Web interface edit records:
[Start of section]
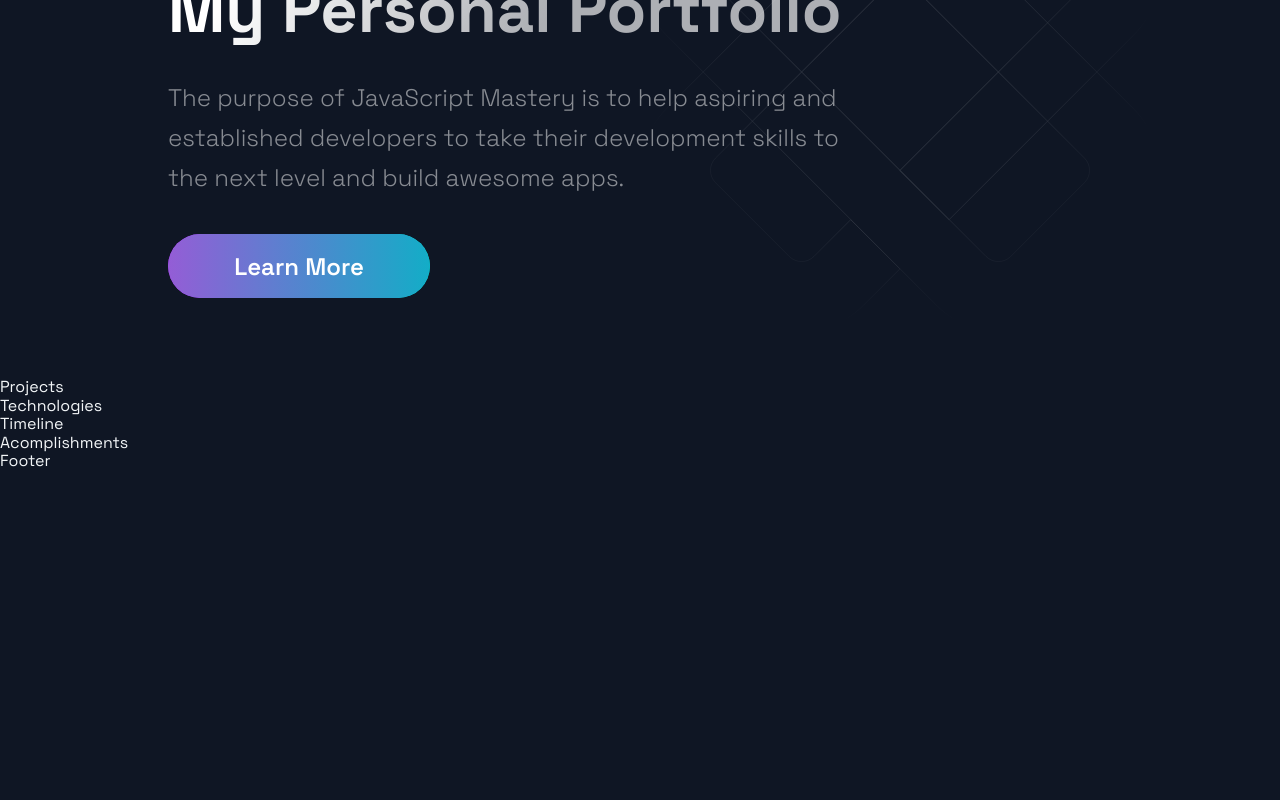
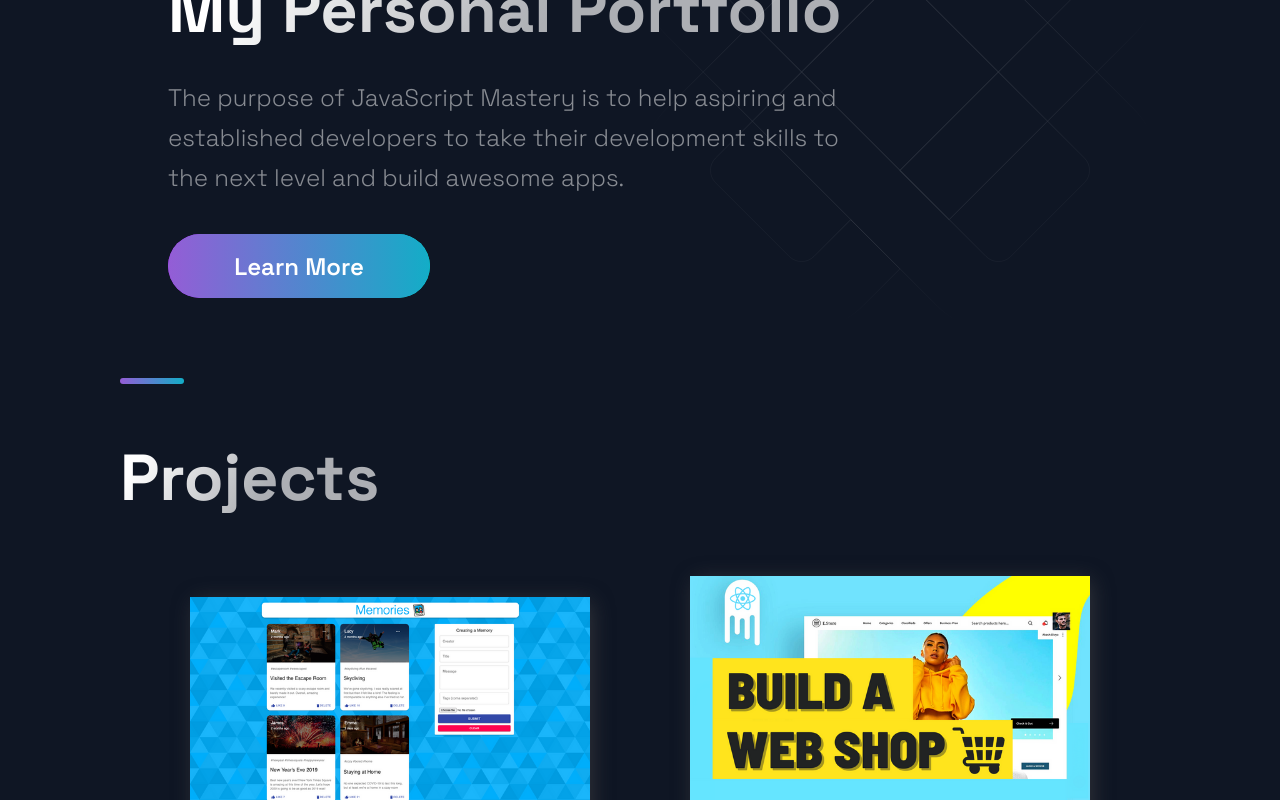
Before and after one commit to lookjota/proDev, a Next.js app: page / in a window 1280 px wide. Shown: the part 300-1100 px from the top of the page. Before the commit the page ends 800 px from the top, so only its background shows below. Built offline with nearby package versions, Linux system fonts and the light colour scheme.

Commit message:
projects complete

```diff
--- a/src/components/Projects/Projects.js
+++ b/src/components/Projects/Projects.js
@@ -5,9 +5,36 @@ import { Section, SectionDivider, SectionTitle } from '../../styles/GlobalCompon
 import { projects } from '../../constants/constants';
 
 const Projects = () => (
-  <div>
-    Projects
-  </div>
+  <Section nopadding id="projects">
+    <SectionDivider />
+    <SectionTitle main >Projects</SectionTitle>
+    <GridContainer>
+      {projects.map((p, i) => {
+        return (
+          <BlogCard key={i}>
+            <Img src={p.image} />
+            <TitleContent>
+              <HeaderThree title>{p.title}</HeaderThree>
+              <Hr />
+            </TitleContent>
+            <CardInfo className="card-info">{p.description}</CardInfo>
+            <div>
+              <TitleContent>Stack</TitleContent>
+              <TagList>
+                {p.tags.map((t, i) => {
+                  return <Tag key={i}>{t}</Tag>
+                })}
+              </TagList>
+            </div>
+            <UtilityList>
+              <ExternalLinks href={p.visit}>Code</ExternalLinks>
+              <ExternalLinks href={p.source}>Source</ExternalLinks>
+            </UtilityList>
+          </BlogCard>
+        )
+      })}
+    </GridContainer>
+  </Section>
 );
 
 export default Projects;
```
[End of section]
## ABOUT THIS EXERCISE
From the entries, find how many lines contain "TitleContent" and give the number alone.

## YOUR RESPONSE
3